### Web document revisions
------------------------------

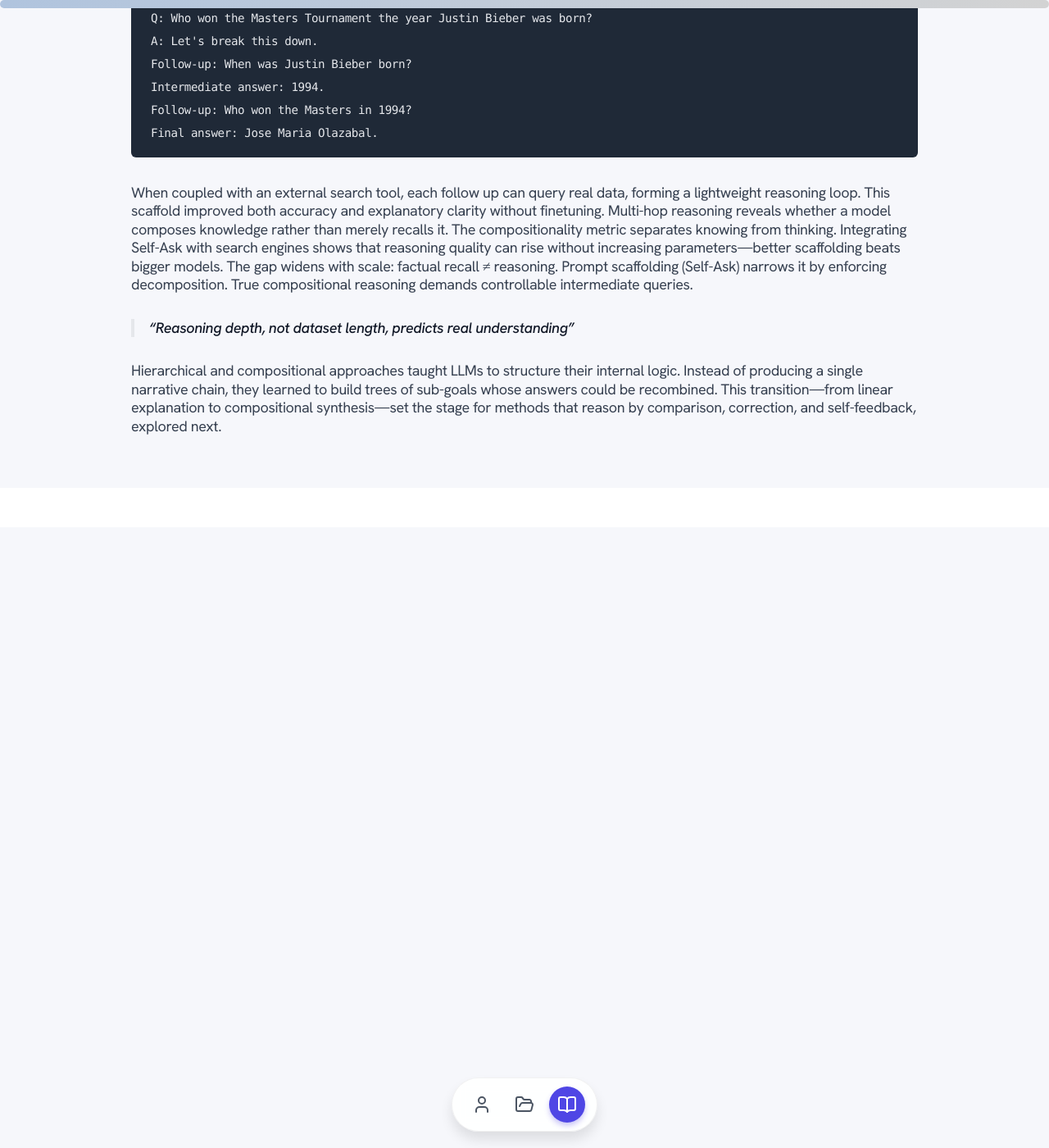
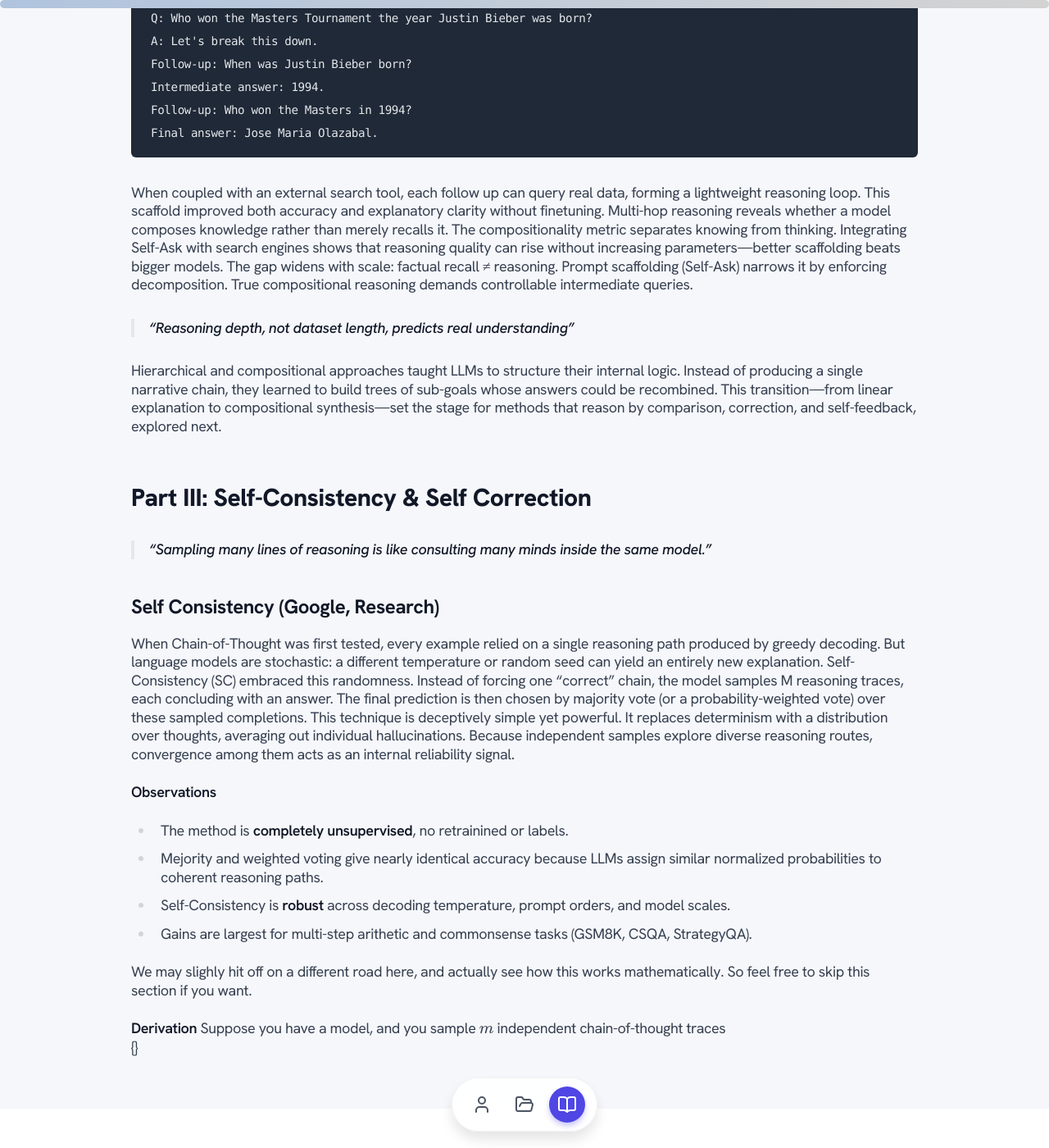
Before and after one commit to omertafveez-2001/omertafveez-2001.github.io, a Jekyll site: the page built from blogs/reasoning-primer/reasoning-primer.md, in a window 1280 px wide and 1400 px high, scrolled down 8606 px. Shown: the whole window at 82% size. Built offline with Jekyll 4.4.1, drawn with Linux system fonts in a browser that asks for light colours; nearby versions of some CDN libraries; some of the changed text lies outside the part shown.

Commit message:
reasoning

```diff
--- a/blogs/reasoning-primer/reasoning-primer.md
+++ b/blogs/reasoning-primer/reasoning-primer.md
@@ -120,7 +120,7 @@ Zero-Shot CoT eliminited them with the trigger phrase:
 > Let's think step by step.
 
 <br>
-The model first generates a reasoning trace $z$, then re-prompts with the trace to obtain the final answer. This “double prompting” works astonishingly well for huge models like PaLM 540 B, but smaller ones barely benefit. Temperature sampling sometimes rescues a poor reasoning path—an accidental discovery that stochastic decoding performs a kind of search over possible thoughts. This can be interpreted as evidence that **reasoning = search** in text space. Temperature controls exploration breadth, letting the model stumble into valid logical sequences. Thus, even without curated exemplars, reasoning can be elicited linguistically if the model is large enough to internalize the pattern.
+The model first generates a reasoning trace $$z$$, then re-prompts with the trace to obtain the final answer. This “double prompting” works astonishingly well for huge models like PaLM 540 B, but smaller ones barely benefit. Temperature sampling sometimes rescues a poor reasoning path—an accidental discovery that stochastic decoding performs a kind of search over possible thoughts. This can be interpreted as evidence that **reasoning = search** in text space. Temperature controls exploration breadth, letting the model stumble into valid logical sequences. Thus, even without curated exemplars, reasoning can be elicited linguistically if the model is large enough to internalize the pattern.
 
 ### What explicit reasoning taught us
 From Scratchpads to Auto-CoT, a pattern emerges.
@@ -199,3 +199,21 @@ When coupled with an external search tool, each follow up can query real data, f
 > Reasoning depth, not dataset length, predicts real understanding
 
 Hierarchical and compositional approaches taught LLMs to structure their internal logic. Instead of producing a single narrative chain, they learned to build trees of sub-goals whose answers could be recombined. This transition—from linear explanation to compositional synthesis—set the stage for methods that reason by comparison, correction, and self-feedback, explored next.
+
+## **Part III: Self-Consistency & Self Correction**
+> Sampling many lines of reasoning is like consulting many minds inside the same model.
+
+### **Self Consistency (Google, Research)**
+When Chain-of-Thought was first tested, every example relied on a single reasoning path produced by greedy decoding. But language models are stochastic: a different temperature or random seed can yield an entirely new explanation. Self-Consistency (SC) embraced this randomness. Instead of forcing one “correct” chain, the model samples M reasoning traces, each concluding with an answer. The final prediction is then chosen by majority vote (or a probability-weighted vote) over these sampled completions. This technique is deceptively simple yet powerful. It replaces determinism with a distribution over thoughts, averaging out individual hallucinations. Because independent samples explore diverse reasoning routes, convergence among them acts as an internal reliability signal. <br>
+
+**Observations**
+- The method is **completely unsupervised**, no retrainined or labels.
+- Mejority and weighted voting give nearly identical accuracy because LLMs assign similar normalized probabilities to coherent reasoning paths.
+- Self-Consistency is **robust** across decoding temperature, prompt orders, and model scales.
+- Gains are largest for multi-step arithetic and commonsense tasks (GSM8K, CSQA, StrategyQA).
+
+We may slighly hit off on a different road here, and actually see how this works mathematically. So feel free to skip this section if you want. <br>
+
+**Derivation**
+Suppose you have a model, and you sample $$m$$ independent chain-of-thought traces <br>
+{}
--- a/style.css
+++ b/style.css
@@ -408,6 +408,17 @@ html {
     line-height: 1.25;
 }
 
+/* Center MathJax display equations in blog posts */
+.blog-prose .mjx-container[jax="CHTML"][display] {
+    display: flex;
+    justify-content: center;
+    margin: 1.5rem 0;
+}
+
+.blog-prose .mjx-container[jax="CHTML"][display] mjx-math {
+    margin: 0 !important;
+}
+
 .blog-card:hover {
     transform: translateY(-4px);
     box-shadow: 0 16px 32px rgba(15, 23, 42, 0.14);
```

------------------------------

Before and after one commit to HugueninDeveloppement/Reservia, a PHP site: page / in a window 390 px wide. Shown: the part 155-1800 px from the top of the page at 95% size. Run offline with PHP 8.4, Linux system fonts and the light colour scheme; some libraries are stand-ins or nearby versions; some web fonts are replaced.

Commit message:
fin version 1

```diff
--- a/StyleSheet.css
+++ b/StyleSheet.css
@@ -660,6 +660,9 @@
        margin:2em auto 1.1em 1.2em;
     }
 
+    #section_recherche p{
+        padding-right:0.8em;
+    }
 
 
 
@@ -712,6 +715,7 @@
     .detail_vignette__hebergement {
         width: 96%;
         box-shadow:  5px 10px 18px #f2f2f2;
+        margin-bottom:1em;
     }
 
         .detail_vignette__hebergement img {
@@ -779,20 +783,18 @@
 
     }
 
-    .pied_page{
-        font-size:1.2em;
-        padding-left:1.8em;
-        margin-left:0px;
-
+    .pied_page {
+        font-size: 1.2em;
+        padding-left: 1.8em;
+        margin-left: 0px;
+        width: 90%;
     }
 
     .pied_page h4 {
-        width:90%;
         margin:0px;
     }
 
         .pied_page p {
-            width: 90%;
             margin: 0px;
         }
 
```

------------------------------

### WHAT YOU NEED TO DO
Tally the lines of the data that include the word "display". Reply with the number only.

### OUTPUT BELOW
4